“The Forgetting,” by Leah Cypess
Appeared in Daily Science Fiction, February 14th, 2018
This is awesome, and not all that far-fetched. I love the last line.
“A Memory of the Christ by the Apostle John,” by Adam McOmber
Appeared in The Collagist, December 2017
A vision of an uncaring God, and a miserable Heaven? A tastefully blasphemous story.
“A Visit,” by Steven Millhauser
Maybe 4,000 words? Not long
This story feels sad to me—the failure of the narrator to make a meaningful connection with his old friend and his friend’s new wife. It occurs to me that this story could be a parable for a prejudiced person’s reaction to an interracial marriage, or a same-sex marriage, or perhaps a marriage to a transgender person or a severely handicapped person by someone who’s neither: How grotesque this is, how wrong! Yet the narrator does get an intimation of a real and healthy marriage, a thing he’s never achieved himself.

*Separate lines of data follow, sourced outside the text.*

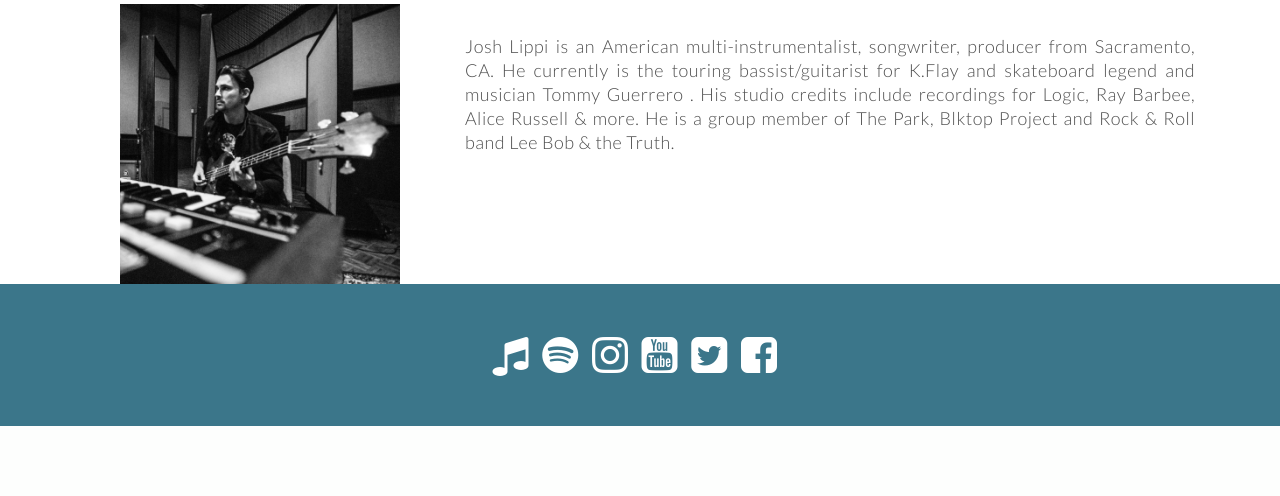
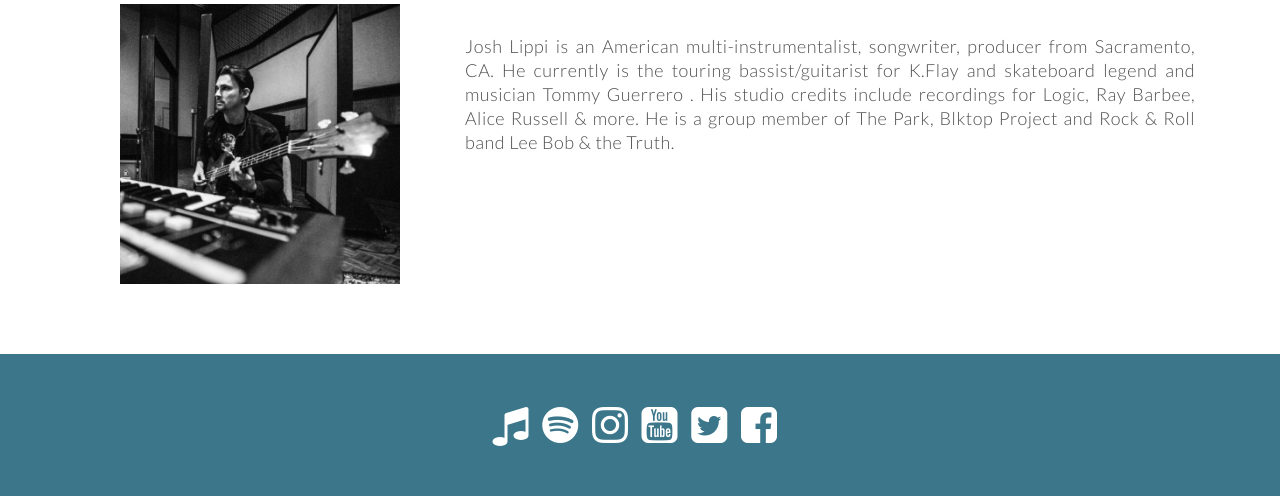
Before and after one commit to kwoulfe/josh-lippi, a PHP site: page / in a window 1280 px wide. Shown: the part 4579-5075 px from the top of the page. Before the commit the page ends 5005 px from the top, so only its background shows below. Run offline with PHP 8.4, Linux system fonts and the light colour scheme; some web fonts are replaced.

Commit message:
css stuff

```diff
--- a/css/style.css
+++ b/css/style.css
@@ -940,4 +940,5 @@ textarea {
   padding: 50px 30px;
   text-align: center;
   color: rgba(255, 255, 255, 0.7);
+  margin-top: 70px
 }
```
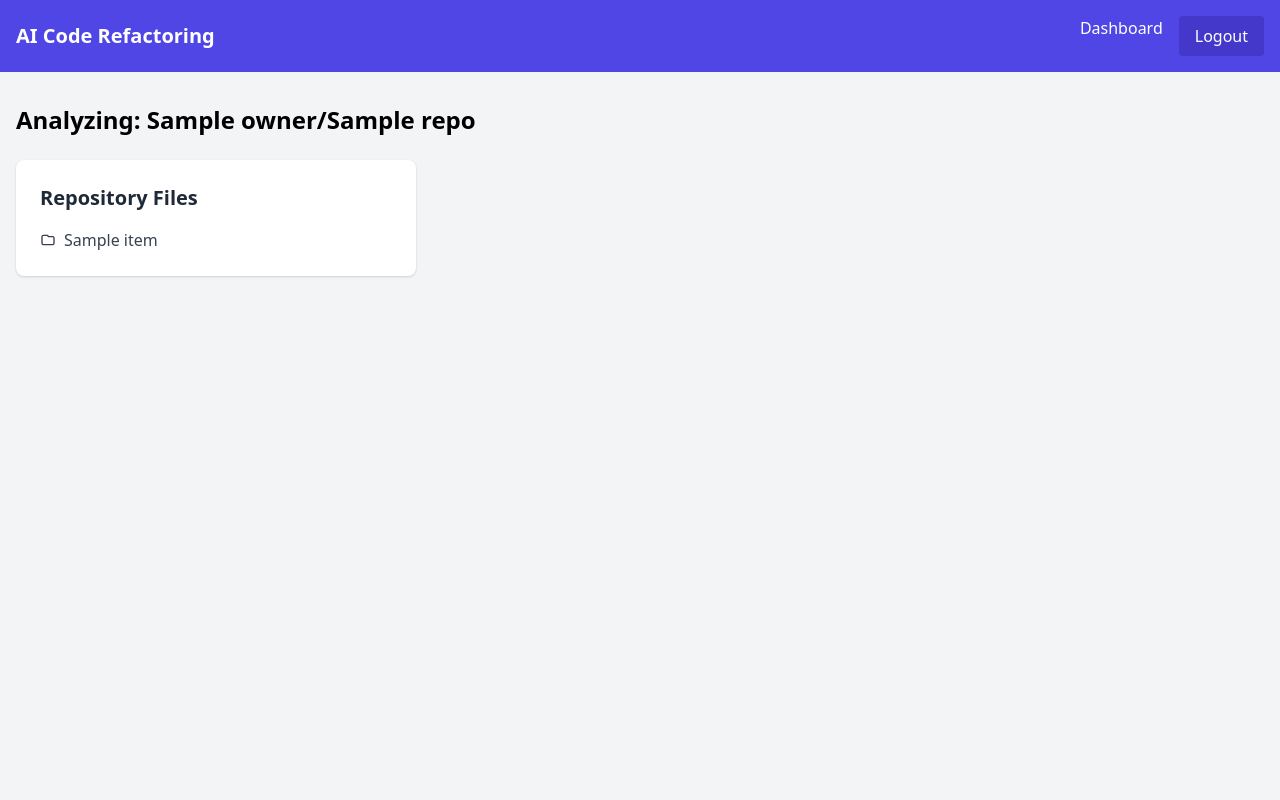
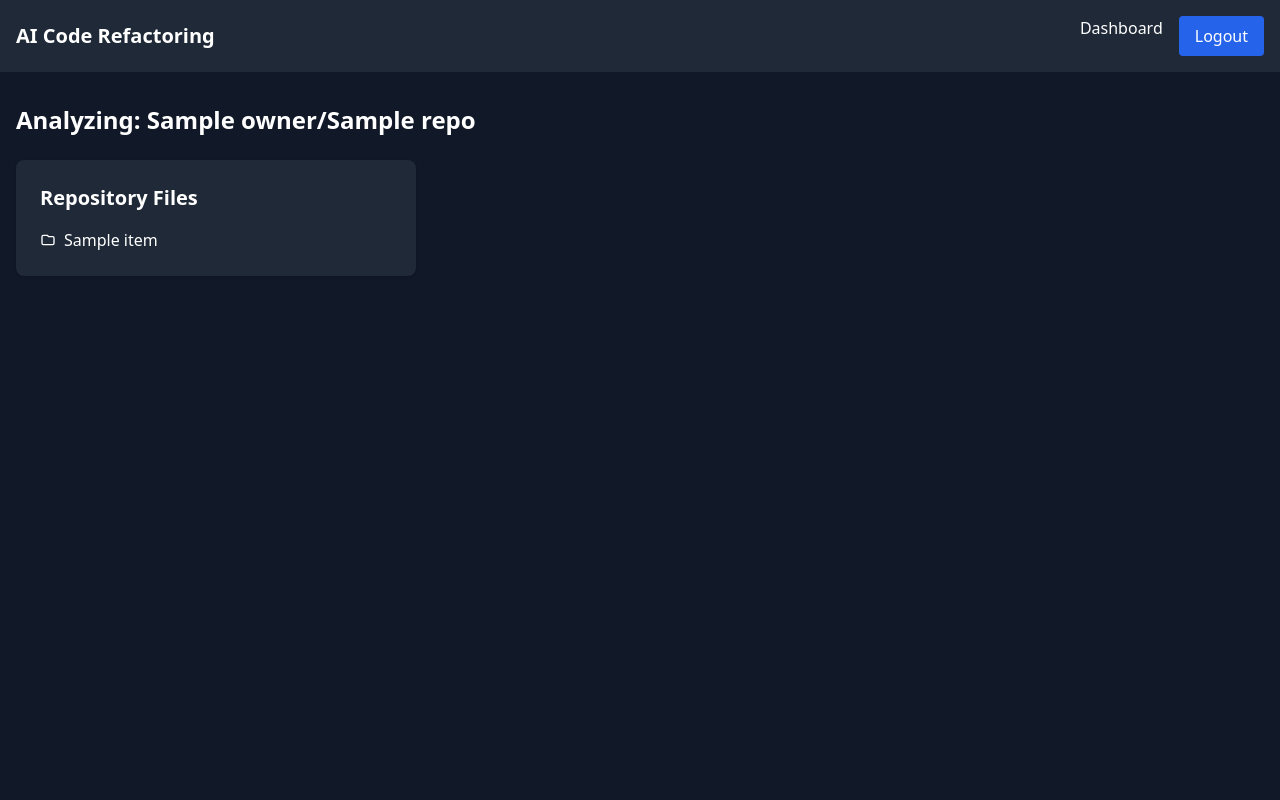
Before and after one commit to mgulati3/CodeRevamp.ai, a Flask app: template templates/repo_analyzer.html in a window 1280 px wide. Run offline with Flask 2, Linux system fonts and the light colour scheme; the template is opened without the code that fills it: most values are stand-ins (such as "Sample title", 1, 10 or a date in 2020); some libraries are stand-ins or nearby versions.

Commit message:
Made UI better

```diff
--- a/templates/repo_analyzer.html
+++ b/templates/repo_analyzer.html
@@ -1,4 +1,3 @@
-<!-- templates/repo_analyzer.html -->
 <!DOCTYPE html>
 <html lang="en">
 <head>
@@ -6,9 +5,10 @@
   <meta name="viewport" content="width=device-width, initial-scale=1.0">
   <title>Repository Analysis - AI Code Refactoring Assistant</title>
   <link href="https://cdn.jsdelivr.net/npm/tailwindcss@2.2.19/dist/tailwind.min.css" rel="stylesheet">
-  <link rel="stylesheet" href="https://cdnjs.cloudflare.com/ajax/libs/highlight.js/11.7.0/styles/github.min.css">
+  <!-- Using a dark highlight.js theme -->
+  <link rel="stylesheet" href="https://cdnjs.cloudflare.com/ajax/libs/highlight.js/11.7.0/styles/github-dark.min.css">
   <script src="https://cdnjs.cloudflare.com/ajax/libs/highlight.js/11.7.0/highlight.min.js"></script>
-  <!-- Add more language support for highlight.js -->
+  <!-- Additional language support for highlight.js -->
   <script src="https://cdnjs.cloudflare.com/ajax/libs/highlight.js/11.7.0/languages/python.min.js"></script>
   <script src="https://cdnjs.cloudflare.com/ajax/libs/highlight.js/11.7.0/languages/javascript.min.js"></script>
   <script src="https://cdnjs.cloudflare.com/ajax/libs/highlight.js/11.7.0/languages/typescript.min.js"></script>
@@ -20,33 +20,28 @@
   <script src="https://cdnjs.cloudflare.com/ajax/libs/highlight.js/11.7.0/languages/php.min.js"></script>
   <script src="https://cdnjs.cloudflare.com/ajax/libs/highlight.js/11.7.0/languages/swift.min.js"></script>
 </head>
-<body class="bg-gray-100 min-h-screen">
-  <nav class="bg-indigo-600 text-white p-4">
+<body class="bg-gray-900 text-white min-h-screen">
+  <nav class="bg-gray-800 text-white p-4">
     <div class="container mx-auto flex justify-between items-center">
       <a href="/" class="font-bold text-xl">AI Code Refactoring</a>
       <div class="flex space-x-4">
         <a href="/dashboard" class="hover:underline">Dashboard</a>
-        <a href="/logout" class="bg-indigo-700 hover:bg-indigo-800 px-4 py-2 rounded">Logout</a>
+        <a href="/logout" class="bg-blue-600 hover:bg-blue-700 px-4 py-2 rounded">Logout</a>
       </div>
     </div>
   </nav>
-
   <div class="container mx-auto px-4 py-8">
     <h1 class="text-2xl font-bold mb-6">Analyzing: {{ owner }}/{{ repo }}</h1>
-
     <div class="grid grid-cols-1 lg:grid-cols-3 gap-6">
       <!-- File Explorer -->
-      <div class="bg-white rounded-lg shadow p-6">
-        <h2 class="text-xl font-semibold text-gray-800 mb-4">Repository Files</h2>
+      <div class="bg-gray-800 rounded-lg shadow p-6">
+        <h2 class="text-xl font-semibold text-white mb-4">Repository Files</h2>
         <div id="file-explorer" class="overflow-y-auto max-h-96">
           <ul class="space-y-2">
             {% for item in contents %}
             <li>
               {% if item.type == 'file' %}
-                <button
-                  onclick="loadFile('{{ item.path }}', '{{ owner }}', '{{ repo }}')"
-                  class="text-blue-600 hover:underline flex items-center"
-                >
+              <button onclick="loadFile('{{ item.path }}', '{{ owner }}', '{{ repo }}')" class="text-blue-400 hover:underline flex items-center">
                 <svg class="w-4 h-4 mr-2" fill="none" stroke="currentColor" viewBox="0 0 24 24">
                   <path stroke-linecap="round" stroke-linejoin="round" stroke-width="2" d="M9 12h6m-6 4h6m2 5H7a2 2 0 01-2-2V5a2 2 0 012-2h5.586a1 1 0 01.707.293l5.414 5.414a1 1 0 01.293.707V19a2 2 0 01-2 2z"></path>
                 </svg>
@@ -54,10 +49,7 @@
               </button>
               {% else %}
               <div class="flex items-center">
-                  <button
-                    onclick="loadFolder('{{ item.path }}', '{{ owner }}', '{{ repo }}')"
-                    class="text-gray-700 hover:text-blue-600 flex items-center"
-                  >
+                <button onclick="loadFolder('{{ item.path }}', '{{ owner }}', '{{ repo }}')" class="!text-white hover:!text-blue-400 flex items-center">
                    <svg class="w-4 h-4 mr-2" fill="none" stroke="currentColor" viewBox="0 0 24 24">
                     <path stroke-linecap="round" stroke-linejoin="round" stroke-width="2" d="M3 7v10a2 2 0 002 2h14a2 2 0 002-2V9a2 2 0 00-2-2h-6l-2-2H5a2 2 0 00-2 2z"></path>
                   </svg>
@@ -69,102 +61,83 @@
             {% endfor %}
           </ul>
         </div>
-
         <!-- Breadcrumbs navigation for folders -->
         <div id="folder-breadcrumbs" class="mt-4 text-sm hidden">
           <p class="font-medium mb-2">Current path:</p>
           <div class="flex flex-wrap items-center" id="breadcrumb-items">
-            <span class="text-blue-600 hover:underline cursor-pointer" onclick="loadRootFolder('{{ owner }}', '{{ repo }}')">Root</span>
+            <span class="text-blue-400 hover:underline cursor-pointer" onclick="loadRootFolder('{{ owner }}', '{{ repo }}')">Root</span>
           </div>
         </div>
       </div>
-
       <!-- Code Comparison (hidden until file is selected) -->
       <div id="code-comparison" class="lg:col-span-2 hidden">
-        <div class="bg-white rounded-lg shadow p-6 mb-6">
+        <div class="bg-gray-800 rounded-lg shadow p-6 mb-6">
           <div class="flex justify-between items-center mb-4">
-            <h2 class="text-xl font-semibold text-gray-800">Selected File: <span id="current-file-path">None</span></h2>
+            <h2 class="text-xl font-semibold text-white">Selected File: <span id="current-file-path">None</span></h2>
             <div>
-              <span class="mr-2 text-gray-700">
-                Language: <span id="current-language" class="font-medium text-indigo-600">python</span>
+              <span class="mr-2 text-gray-300">
+                Language: <span id="current-language" class="font-medium text-blue-400">python</span>
               </span>
-              <button
-                id="refactor-button"
-                onclick="refactorCode()"
-                class="bg-indigo-600 hover:bg-indigo-700 text-white px-4 py-2 rounded"
-              >
+              <button id="refactor-button" onclick="refactorCode()" class="bg-blue-600 hover:bg-blue-700 text-white px-4 py-2 rounded">
                 Refactor This Code
               </button>
             </div>
           </div>
-          <div class="border rounded p-4 bg-gray-50">
+          <div class="border rounded p-4 bg-gray-700">
             <pre><code id="original-code" class="language-python"></code></pre>
           </div>
         </div>
-
         <!-- Refactored Code (hidden until refactoring is done) -->
-        <div id="refactored-section" class="bg-white rounded-lg shadow p-6 hidden">
-          <h2 class="text-xl font-semibold text-gray-800 mb-4">Refactored Code</h2>
-          <div class="border rounded p-4 bg-gray-50 mb-6">
+        <div id="refactored-section" class="bg-gray-800 rounded-lg shadow p-6 hidden">
+          <h2 class="text-xl font-semibold text-white mb-4">Refactored Code</h2>
+          <div class="border rounded p-4 bg-gray-700 mb-6">
             <pre><code id="refactored-code" class="language-python"></code></pre>
           </div>
-
           <div class="mb-6">
-            <h3 class="text-lg font-medium text-gray-800 mb-2 bg-indigo-100 p-2 rounded">Key Improvements</h3>
-            <div id="explanation" class="prose max-w-none p-4 bg-indigo-50 rounded"></div>
+            <h3 class="text-lg font-medium text-white mb-2 bg-blue-800 p-2 rounded">Key Improvements</h3>
+            <div id="explanation" class="prose max-w-none p-4 bg-gray-700 rounded"></div>
           </div>
-
           <div class="flex justify-end">
             <button onclick="copyRefactoredCode(event)" class="bg-green-600 hover:bg-green-700 text-white px-4 py-2 rounded mr-2">
               Copy Code
             </button>
-            <button onclick="document.getElementById('refactored-section').classList.add('hidden')" class="bg-gray-500 hover:bg-gray-600 text-white px-4 py-2 rounded">
+            <button onclick="document.getElementById('refactored-section').classList.add('hidden')" class="bg-gray-600 hover:bg-gray-700 text-white px-4 py-2 rounded">
               Close
             </button>
           </div>
         </div>
       </div>
-
       <!-- Folder Processing (hidden until folder is selected) -->
       <div id="folder-processing" class="lg:col-span-2 hidden">
-        <div class="bg-white rounded-lg shadow p-6 mb-6">
+        <div class="bg-gray-800 rounded-lg shadow p-6 mb-6">
           <div class="flex justify-between items-center mb-4">
-            <h2 class="text-xl font-semibold text-gray-800">Selected Folder: <span id="current-folder-path">None</span></h2>
-            <button
-              id="refactor-folder-button"
-              onclick="refactorFolder()"
-              class="bg-indigo-600 hover:bg-indigo-700 text-white px-4 py-2 rounded"
-            >
+            <h2 class="text-xl font-semibold text-white">Selected Folder: <span id="current-folder-path">None</span></h2>
+            <button id="refactor-folder-button" onclick="refactorFolder()" class="bg-blue-600 hover:bg-blue-700 text-white px-4 py-2 rounded">
               Refactor All Files
             </button>
           </div>
-
           <div class="mb-4">
-            <h3 class="text-lg font-medium mb-2">Code Files In Folder:</h3>
-            <div id="folder-file-list" class="border rounded p-4 bg-gray-50 max-h-72 overflow-y-auto">
+            <h3 class="text-lg font-medium mb-2 text-white">Code Files In Folder:</h3>
+            <div id="folder-file-list" class="border rounded p-4 bg-gray-700 max-h-72 overflow-y-auto">
               <ul class="space-y-2" id="folder-files">
                 <!-- Files will be populated here -->
               </ul>
             </div>
           </div>
         </div>
-
         <!-- Bulk Refactoring Results -->
-        <div id="bulk-results" class="bg-white rounded-lg shadow p-6 hidden">
-          <h2 class="text-xl font-semibold text-gray-800 mb-4">Refactoring Results</h2>
-
+        <div id="bulk-results" class="bg-gray-800 rounded-lg shadow p-6 hidden">
+          <h2 class="text-xl font-semibold text-white mb-4">Refactoring Results</h2>
           <div class="mb-6">
-            <div id="refactoring-status" class="p-4 bg-green-50 rounded border border-green-200 mb-4">
+            <div id="refactoring-status" class="p-4 bg-green-800 rounded border border-green-600 mb-4">
               Processing...
             </div>
-
             <div class="flex justify-end">
               <button id="download-zip-button" class="bg-green-600 hover:bg-green-700 text-white px-4 py-2 rounded mr-2 hidden">
                 Download All Refactored Files
               </button>
             </div>
           </div>
-
           <div id="file-results" class="space-y-4">
             <!-- Individual file results will be added here -->
           </div>
@@ -256,7 +229,7 @@
           // Displaying each folder
           data.dirs.forEach(dir => {
             const li = document.createElement('li');
-            li.innerHTML = `<button onclick="loadFolder('${dir.path}', '${owner}', '${repo}')" class="text-gray-700 hover:text-blue-600"><strong>[DIRECTORY]</strong> ${dir.name}</button>`;
+            li.innerHTML = `<button onclick="loadFolder('${dir.path}', '${owner}', '${repo}')" class="text-white hover:text-blue-600"><strong>[DIRECTORY]</strong> ${dir.name}</button>`;
             folderFilesElem.appendChild(li);
           });
 
```
Also changed, not shown: templates/dashboard.html (+8 -11 lines), templates/index.html (+14 -16 lines), app.py (line endings or trailing spaces). Lines whose indentation alone changed are shown as unchanged.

“Don’t go away.”
“I’m not going away.”
“But I’m going away.”
—Kafka and Robert Klopstock, K: A Biography of Kafka, by Ronald Hayman
“We are looking for realistic worlds that exhibit some sort of magical or supernatural element taken by the people in that world to be real. If fantasy shows us a world where ghosts exist, magical realism offers up a world where ghosts are pedestrian. In fantasy ghosts are the whole point. In magical realism ghosts are not the whole point.”
—the guidelines for the magazine doppelgänger, edited by James Hodgson
I’ve always struggled with the distinction, so this is helpful.
“My use of their is socially motivated and, if you like, politically correct: a deliberate response to the socially and politically significant banning of our genderless pronoun by language legislators enforcing the notion that the male sex is the only one that counts. I consistently break a rule I consider to be not only fake but pernicious. I know what I’m doing and why.”
—Ursula K. Le Guin in Steering the Craft (found here)
“Thinking of Dazai,” by Canovaccio
Appeared in Flash Fiction Magazine, January 22nd, 2018
970 words, including the epigraph
An intriguing piece. “[S]ometimes people just can’t do the right thing.” If the last line means what I think it does, Helena has gotten herself stuck in a pattern of mistakes and violence.